#### Exercise objective
All of the data that follows is to be written out exactly, with images excluded.

#### Available data
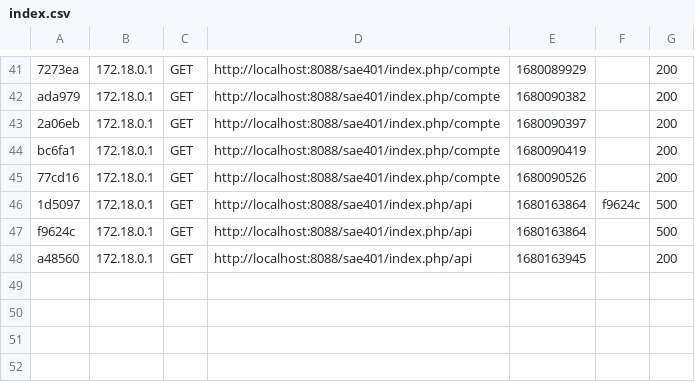
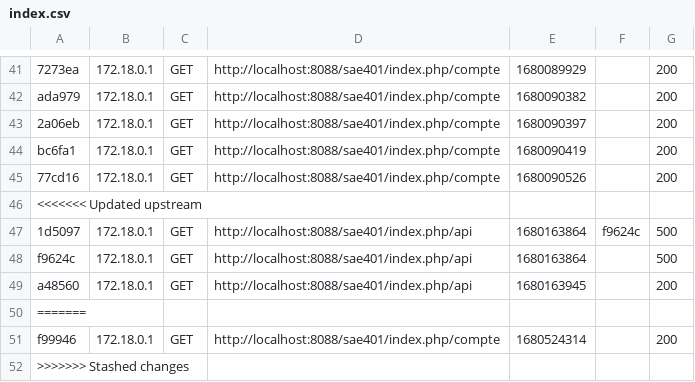
Before and after one commit to thetimverse/sae401, a CSV file: site_accueil/var/cache/dev/profiler/index.csv, drawn as a sheet; only a part is shown, gaps mark what is left out.

```diff
--- a/site_accueil/var/cache/dev/profiler/index.csv
+++ b/site_accueil/var/cache/dev/profiler/index.csv
@@ -45,2 +45,3 @@ bc6fa1,172.18.0.1,GET,http://localhost:8088/sae401/index.php/compte,1680090419,,
 77cd16,172.18.0.1,GET,http://localhost:8088/sae401/index.php/compte,1680090526,,200
+<<<<<<< Updated upstream
 1d5097,172.18.0.1,GET,http://localhost:8088/sae401/index.php/api,1680163864,f9624c,500
@@ -48 +49,4 @@ f9624c,172.18.0.1,GET,http://localhost:8088/sae401/index.php/api,1680163864,,500
 a48560,172.18.0.1,GET,http://localhost:8088/sae401/index.php/api,1680163945,,200
+=======
+f99946,172.18.0.1,GET,http://localhost:8088/sae401/index.php/compte,1680524314,,200
+>>>>>>> Stashed changes
```
Also changed, not shown: 7 other files.
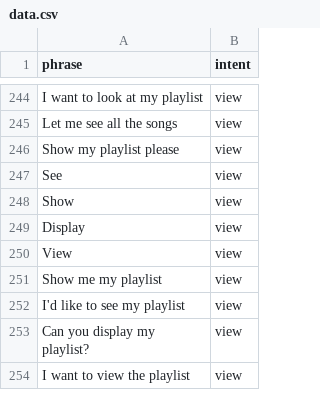
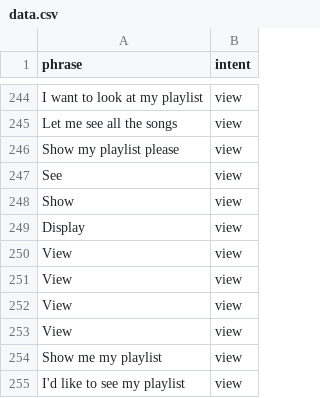
Before and after one commit to matzouari/DAT640-MusicChat, a CSV file: server/app/model/data.csv, drawn as a sheet; only a part is shown, gaps mark what is left out; the shorter side is filled out with more unchanged rows; the diff names each change by its address in the sheet, - before the commit and + after, or states it on an @@ line.

Commit message:
Retrained model with added phrases

```diff
--- a/server/app/model/data.csv
+++ b/server/app/model/data.csv
+row 251: View | view
+row 252: View | view
+row 253: View | view
```
Also changed, not shown: 2 other files.
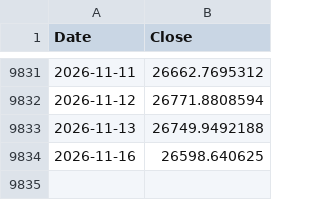
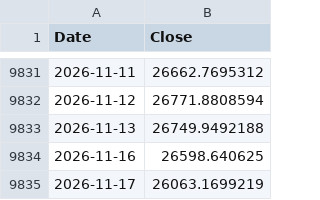
Before and after one commit to rkarim25/Strategy, a CSV file: dax_daily.csv, drawn as a sheet; only a part is shown, gaps mark what is left out; the diff names each change by its address in the sheet, - before the commit and + after, or states it on an @@ line.

```diff
--- a/dax_daily.csv
+++ b/dax_daily.csv
+row 9835: 2026-11-17 | 26063.1699219
```
Also changed, not shown: 3bal_daily.csv, ftse250_daily.csv, 18 other files.
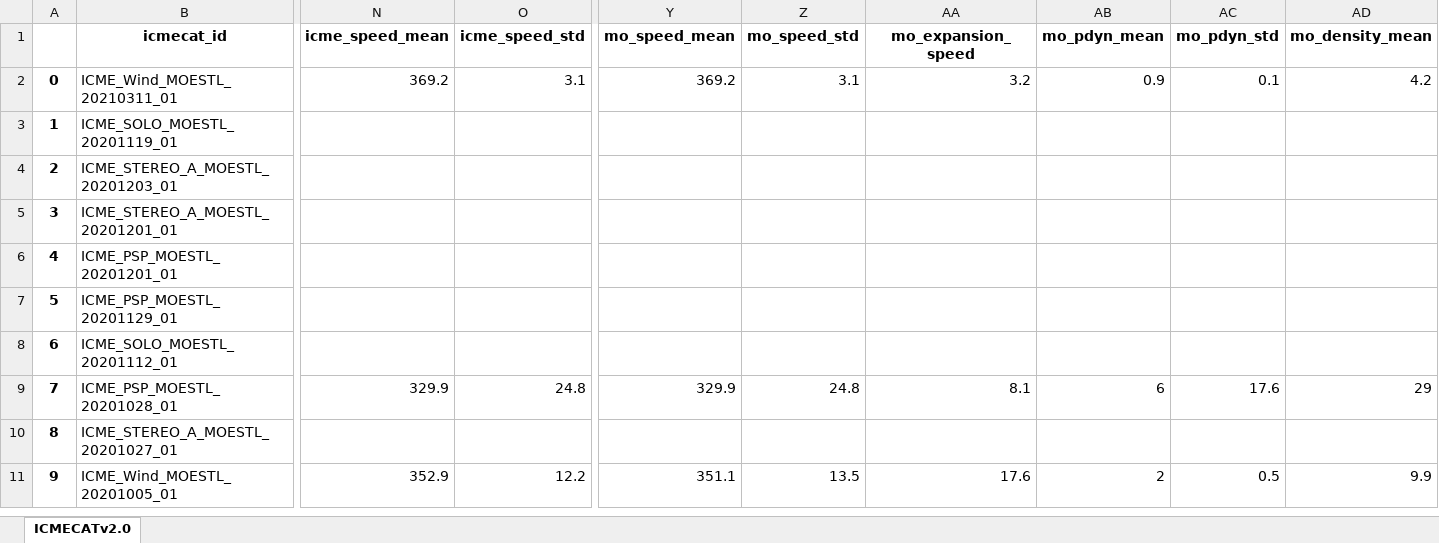
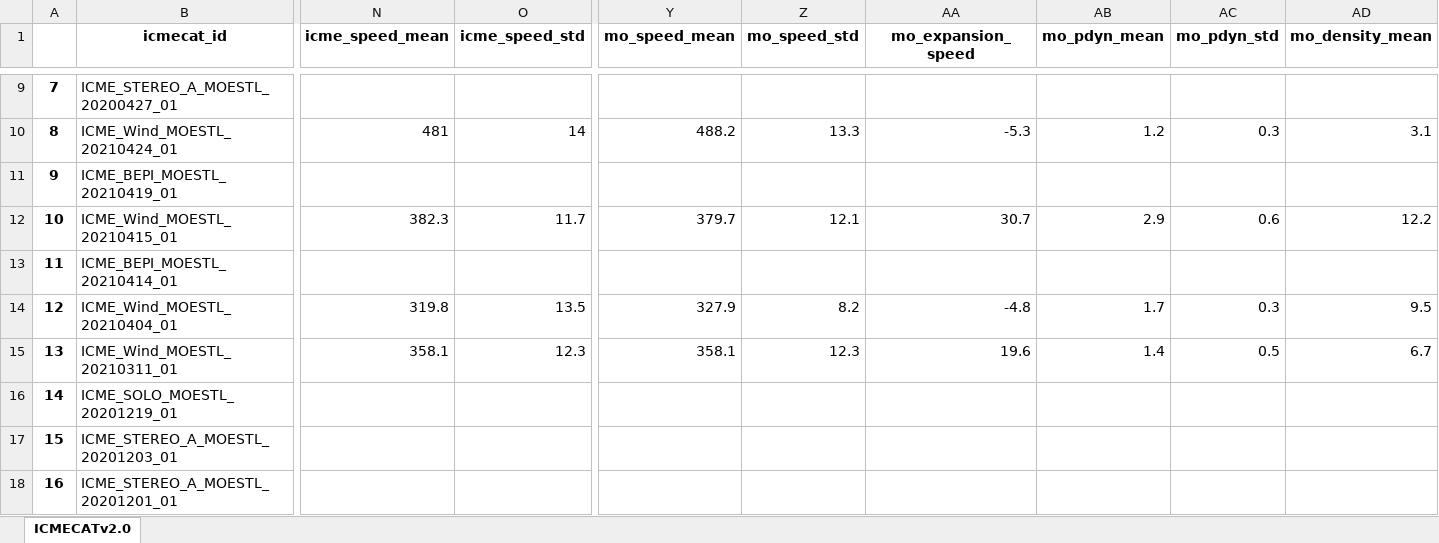
Before and after one commit to cmoestl/heliocats, an Excel workbook: icmecat/HELCATS_ICMECAT_v20.xlsx, sheet ICMECATv2.0, drawn as a sheet; only a part is shown, gaps mark what is left out; the shorter side is filled out with more unchanged rows; values as stored, in another font and other column widths than the file's, no borders; addresses are those after the commit; rows hold the shown columns only; the diff covers the shown part only; the diff names each change by its address in the sheet, - before the commit and + after, or states it on an @@ line.

Commit message:
icmecat update started

```diff
--- a/icmecat/HELCATS_ICMECAT_v20.xlsx (sheet ICMECATv2.0)
+++ b/icmecat/HELCATS_ICMECAT_v20.xlsx (sheet ICMECATv2.0)
+row 9: 7 | ICME_STEREO_A_MOESTL_20200427_01
+row 10: 8 | ICME_Wind_MOESTL_20210424_01 | 481 | 14 | 488.2 | 13.3 | -5.3 | 1.2 | 0.3 | 3.1
+row 11: 9 | ICME_BEPI_MOESTL_20210419_01
+row 12: 10 | ICME_Wind_MOESTL_20210415_01 | 382.3 | 11.7 | 379.7 | 12.1 | 30.7 | 2.9 | 0.6 | 12.2
+row 13: 11 | ICME_BEPI_MOESTL_20210414_01
+row 14: 12 | ICME_Wind_MOESTL_20210404_01 | 319.8 | 13.5 | 327.9 | 8.2 | -4.8 | 1.7 | 0.3 | 9.5
@@ column A renumbered from row 15 down @@
-N15 (icme_speed_mean): 369.2
+N15 (icme_speed_mean): 358.1
-O15 (icme_speed_std): 3.1
+O15 (icme_speed_std): 12.3
-Y15 (mo_speed_mean): 369.2
+Y15 (mo_speed_mean): 358.1
-Z15 (mo_speed_std): 3.1
+Z15 (mo_speed_std): 12.3
-AA15 (mo_expansion_speed): 3.2
+AA15 (mo_expansion_speed): 19.6
-AB15 (mo_pdyn_mean): 0.9
+AB15 (mo_pdyn_mean): 1.4
-AC15 (mo_pdyn_std): 0.1
+AC15 (mo_pdyn_std): 0.5
-AD15 (mo_density_mean): 4.2
+AD15 (mo_density_mean): 6.7
-B16 (icmecat_id): ICME_SOLO_MOESTL_20201119_01
+B16 (icmecat_id): ICME_SOLO_MOESTL_20201219_01
```
Also changed, not shown: 13 added rows, 1 moved row and 3 edited cells elsewhere in this sheet, icmecat/HELCATS_ICMECAT_v20_master.xlsx, 21 other files.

#### Answer to this task
Before and after one commit to thetimverse/sae401, a CSV file: site_accueil/var/cache/dev/profiler/index.csv, drawn as a sheet; only a part is shown, gaps mark what is left out.

```diff
--- a/site_accueil/var/cache/dev/profiler/index.csv
+++ b/site_accueil/var/cache/dev/profiler/index.csv
@@ -45,2 +45,3 @@ bc6fa1,172.18.0.1,GET,http://localhost:8088/sae401/index.php/compte,1680090419,,
 77cd16,172.18.0.1,GET,http://localhost:8088/sae401/index.php/compte,1680090526,,200
+<<<<<<< Updated upstream
 1d5097,172.18.0.1,GET,http://localhost:8088/sae401/index.php/api,1680163864,f9624c,500
@@ -48 +49,4 @@ f9624c,172.18.0.1,GET,http://localhost:8088/sae401/index.php/api,1680163864,,500
 a48560,172.18.0.1,GET,http://localhost:8088/sae401/index.php/api,1680163945,,200
+=======
+f99946,172.18.0.1,GET,http://localhost:8088/sae401/index.php/compte,1680524314,,200
+>>>>>>> Stashed changes
```
Also changed, not shown: 7 other files.
Before and after one commit to matzouari/DAT640-MusicChat, a CSV file: server/app/model/data.csv, drawn as a sheet; only a part is shown, gaps mark what is left out; the shorter side is filled out with more unchanged rows; the diff names each change by its address in the sheet, - before the commit and + after, or states it on an @@ line.

Commit message:
Retrained model with added phrases

```diff
--- a/server/app/model/data.csv
+++ b/server/app/model/data.csv
+row 251: View | view
+row 252: View | view
+row 253: View | view
```
Also changed, not shown: 2 other files.
Before and after one commit to rkarim25/Strategy, a CSV file: dax_daily.csv, drawn as a sheet; only a part is shown, gaps mark what is left out; the diff names each change by its address in the sheet, - before the commit and + after, or states it on an @@ line.

```diff
--- a/dax_daily.csv
+++ b/dax_daily.csv
+row 9835: 2026-11-17 | 26063.1699219
```
Also changed, not shown: 3bal_daily.csv, ftse250_daily.csv, 18 other files.
Before and after one commit to cmoestl/heliocats, an Excel workbook: icmecat/HELCATS_ICMECAT_v20.xlsx, sheet ICMECATv2.0, drawn as a sheet; only a part is shown, gaps mark what is left out; the shorter side is filled out with more unchanged rows; values as stored, in another font and other column widths than the file's, no borders; addresses are those after the commit; rows hold the shown columns only; the diff covers the shown part only; the diff names each change by its address in the sheet, - before the commit and + after, or states it on an @@ line.

Commit message:
icmecat update started

```diff
--- a/icmecat/HELCATS_ICMECAT_v20.xlsx (sheet ICMECATv2.0)
+++ b/icmecat/HELCATS_ICMECAT_v20.xlsx (sheet ICMECATv2.0)
+row 9: 7 | ICME_STEREO_A_MOESTL_20200427_01
+row 10: 8 | ICME_Wind_MOESTL_20210424_01 | 481 | 14 | 488.2 | 13.3 | -5.3 | 1.2 | 0.3 | 3.1
+row 11: 9 | ICME_BEPI_MOESTL_20210419_01
+row 12: 10 | ICME_Wind_MOESTL_20210415_01 | 382.3 | 11.7 | 379.7 | 12.1 | 30.7 | 2.9 | 0.6 | 12.2
+row 13: 11 | ICME_BEPI_MOESTL_20210414_01
+row 14: 12 | ICME_Wind_MOESTL_20210404_01 | 319.8 | 13.5 | 327.9 | 8.2 | -4.8 | 1.7 | 0.3 | 9.5
@@ column A renumbered from row 15 down @@
-N15 (icme_speed_mean): 369.2
+N15 (icme_speed_mean): 358.1
-O15 (icme_speed_std): 3.1
+O15 (icme_speed_std): 12.3
-Y15 (mo_speed_mean): 369.2
+Y15 (mo_speed_mean): 358.1
-Z15 (mo_speed_std): 3.1
+Z15 (mo_speed_std): 12.3
-AA15 (mo_expansion_speed): 3.2
+AA15 (mo_expansion_speed): 19.6
-AB15 (mo_pdyn_mean): 0.9
+AB15 (mo_pdyn_mean): 1.4
-AC15 (mo_pdyn_std): 0.1
+AC15 (mo_pdyn_std): 0.5
-AD15 (mo_density_mean): 4.2
+AD15 (mo_density_mean): 6.7
-B16 (icmecat_id): ICME_SOLO_MOESTL_20201119_01
+B16 (icmecat_id): ICME_SOLO_MOESTL_20201219_01
```
Also changed, not shown: 13 added rows, 1 moved row and 3 edited cells elsewhere in this sheet, icmecat/HELCATS_ICMECAT_v20_master.xlsx, 21 other files.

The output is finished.